The word "height" marks the lines to report; pull each of them from the listing.

- DATA TO EXAMINE
□ □ □

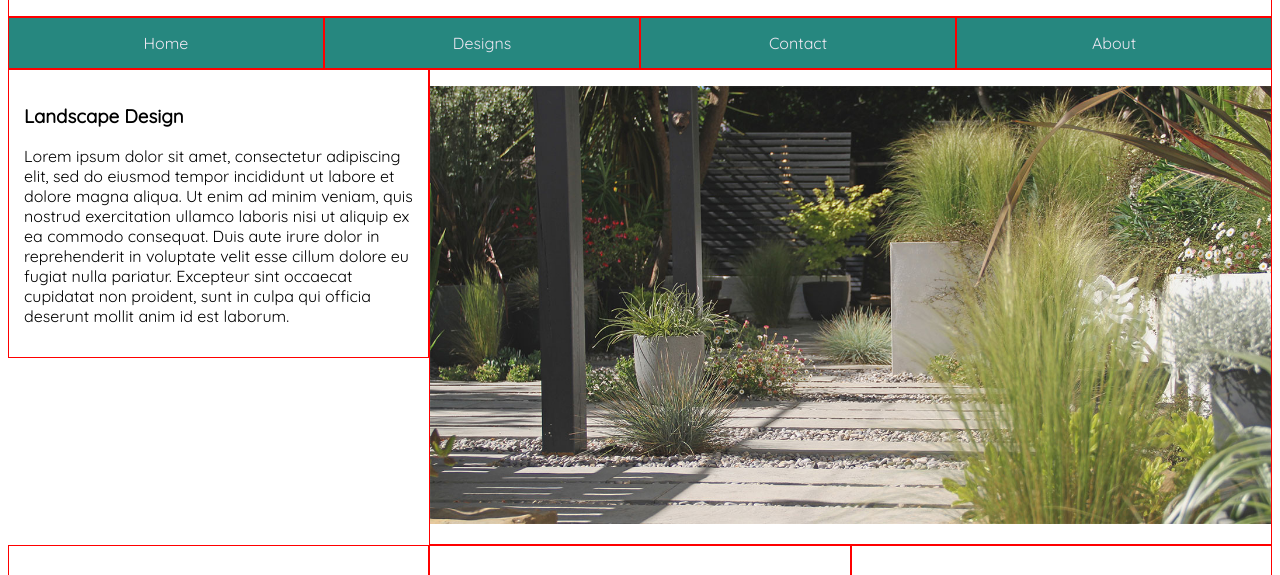
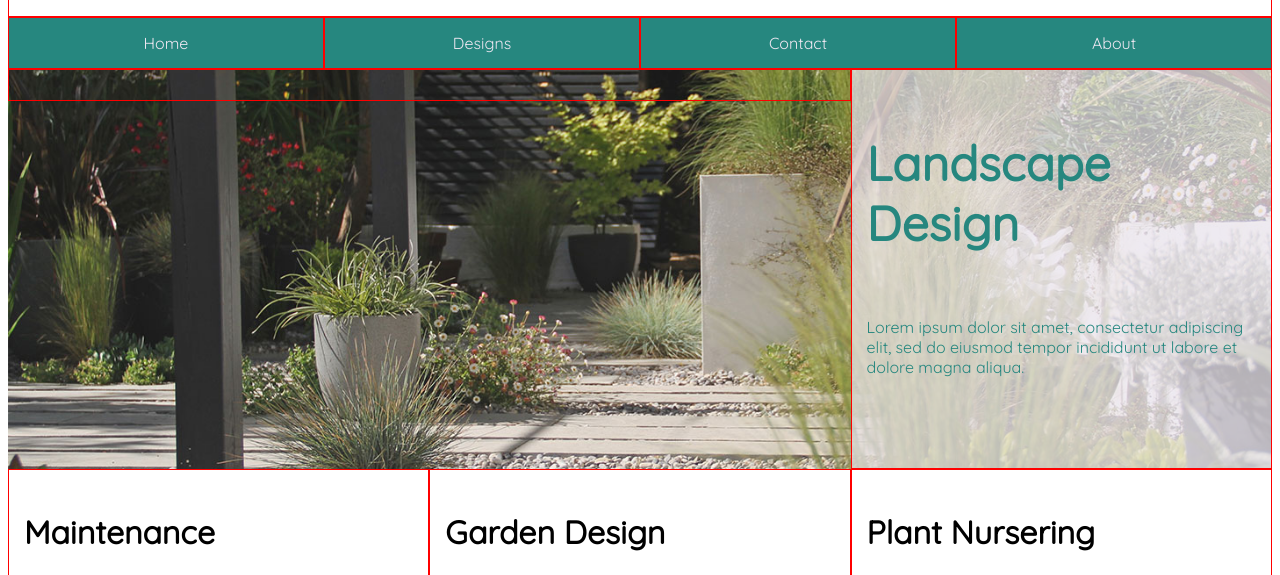
Before and after one commit to EstebanSancho/lucky-shrub, a plain HTML site: page index2.html in a window 1280 px wide. Shown: the part 187-762 px from the top of the page. Drawn offline with Linux system fonts and the light colour scheme.

Commit message:
Actualización Main Row

```diff
--- a/css/style.css
+++ b/css/style.css
@@ -2,6 +2,14 @@
     box-sizing: border-box;
     font-family: 'Quicksand', sans-serif;
   }
+
+h1 {
+    font-size: 3rem;
+}
+
+h2 {
+    font-size: 2rem;
+}
 
 /* For mobile phones: */
 [class*="col-"] {
@@ -59,11 +67,25 @@ a {
     color: rgb(237, 231, 241);
 }
 
-#main-article {
-    max-height: 18.7em;
-    overflow: auto;
+.main{
+    background-image: url('/img/Pic-1.jpg');
+    background-repeat: no-repeat;
+    background-size: cover;
+    background-position: center;
+    height: 50vh;
 }
 
-#main-image {
-    padding: 1em 0 1em 0;
+#main-article {
+    overflow: auto;
+    color: rgb(38, 135, 127);
+    background-color: rgb(237, 231, 241, 0.7);
+    height: 100%;
+    margin: auto;
 }
+
+.center {
+    display: flex;
+    flex-direction: column;
+    align-items: center;
+    position: relative;
+}
--- a/index2.html
+++ b/index2.html
@@ -34,12 +34,13 @@
     <main>
         <div class="row">
             <section class="main">
+            <article class="col-8">
+            </article>
             <article class="col-4" id="main-article">
-                <h1 id="main-title">Landscape Design</h1>
-                <p>Lorem ipsum dolor sit amet, consectetur adipiscing elit, sed do eiusmod tempor incididunt ut labore et dolore magna aliqua. Ut enim ad minim veniam, quis nostrud exercitation ullamco laboris nisi ut aliquip ex ea commodo consequat. Duis aute irure dolor in reprehenderit in voluptate velit esse cillum dolore eu fugiat nulla pariatur. Excepteur sint occaecat cupidatat non proident, sunt in culpa qui officia deserunt mollit anim id est laborum.</p>
-            </article>
-            <article class="col-8" id="main-image">
-                <img src="/img/Pic-1.jpg"/>
+                <div class="center">
+                    <h1 id="main-title">Landscape Design</h1>
+                    <p>Lorem ipsum dolor sit amet, consectetur adipiscing elit, sed do eiusmod tempor incididunt ut labore et dolore magna aliqua.</p>
+                </div>
             </article>
         </section>
         </div>
```
Also changed, not shown: img/Background.jpg (added).
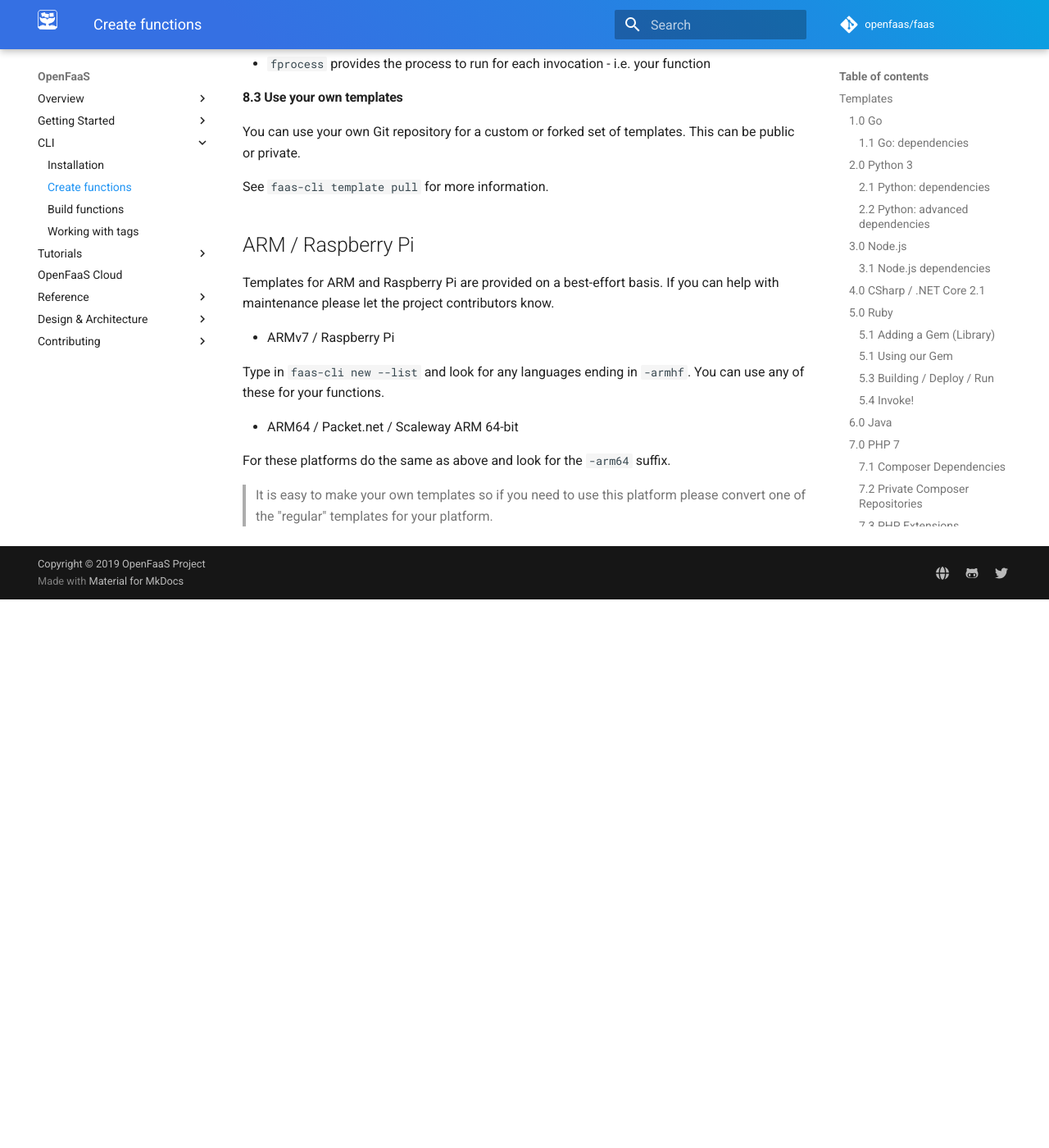
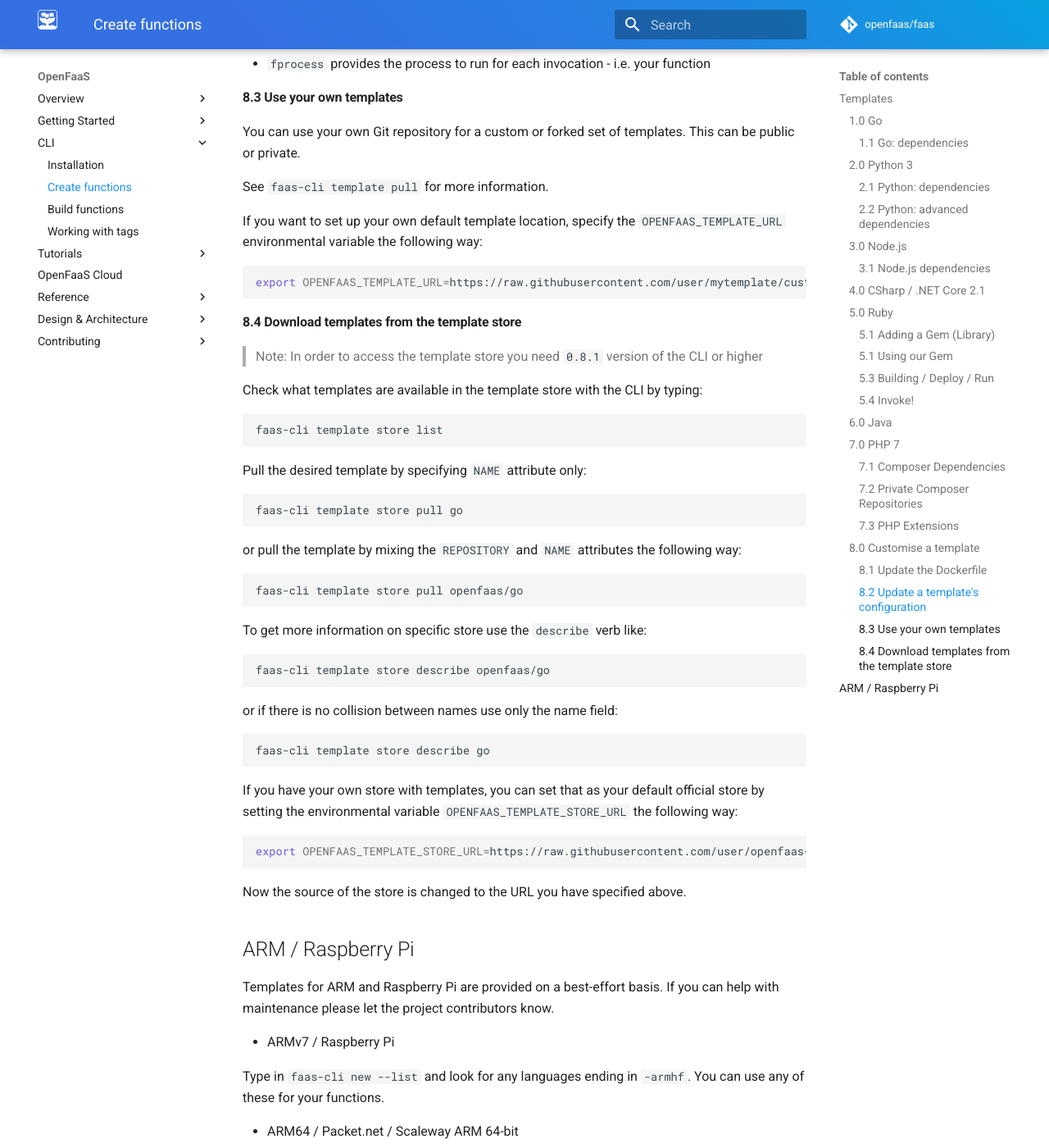
Before and after one commit to openfaas/docs, an MkDocs documentation site: the page built from docs/cli/templates.md, in a window 1280 px wide and 1400 px high, scrolled down 6901 px. Shown: the whole window at 82% size. Built offline with MkDocs 1.6.1 and Material for MkDocs 9.7.7, drawn with Linux system fonts in a browser that asks for light colours; comment, search, counter and statistics services are not loaded; before the commit the page ends 7632 px from its top, so only the background shows below that.

Commit message:
Add documentation on template store
Adding documentation to describe the template store
command which is a feature in the cli version 0.8.1
along with adding description with the two existing
constant which set the default locations for the
template store and the default template URL from which
you pull the templates

Signed-off-by: Martin Dekov (VMware) <mdekov@vmware.com>

````diff
--- a/docs/cli/templates.md
+++ b/docs/cli/templates.md
@@ -324,6 +324,54 @@ You can use your own Git repository for a custom or forked set of templates. Thi
 
 See `faas-cli template pull` for more information.
 
+If you want to set up your own default template location, specify the `OPENFAAS_TEMPLATE_URL` environmental variable the following way:
+
+```bash
+export OPENFAAS_TEMPLATE_URL=https://raw.githubusercontent.com/user/mytemplate/customtemplates
+```
+
+#### 8.4 Download templates from the template store
+
+> Note: In order to access the template store you need `0.8.1` version of the CLI or higher
+
+Check what templates are available in the template store with the CLI by typing:
+
+```bash
+faas-cli template store list
+```
+
+Pull the desired template by specifying `NAME` attribute only:
+
+```bash
+faas-cli template store pull go
+```
+
+or pull the template by mixing the `REPOSITORY` and `NAME` attributes the following way:
+
+```bash
+faas-cli template store pull openfaas/go
+```
+
+To get more information on specific store use the `describe` verb like:
+
+```bash
+faas-cli template store describe openfaas/go
+```
+
+or if there is no collision between names use only the name field:
+
+```bash
+faas-cli template store describe go
+```
+
+If you have your own store with templates, you can set that as your default official store by setting the environmental variable `OPENFAAS_TEMPLATE_STORE_URL` the following way:
+
+```bash
+export OPENFAAS_TEMPLATE_STORE_URL=https://raw.githubusercontent.com/user/openfaas-templates/templates.json
+```
+
+Now the source of the store is changed to the URL you have specified above.
+
 ## ARM / Raspberry Pi
 
 Templates for ARM and Raspberry Pi are provided on a best-effort basis. If you can help with maintenance please let the project contributors know.
````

□ □ □

- ANSWER BOX
-    max-height: 18.7em;
+    height: 50vh;
+    height: 100%;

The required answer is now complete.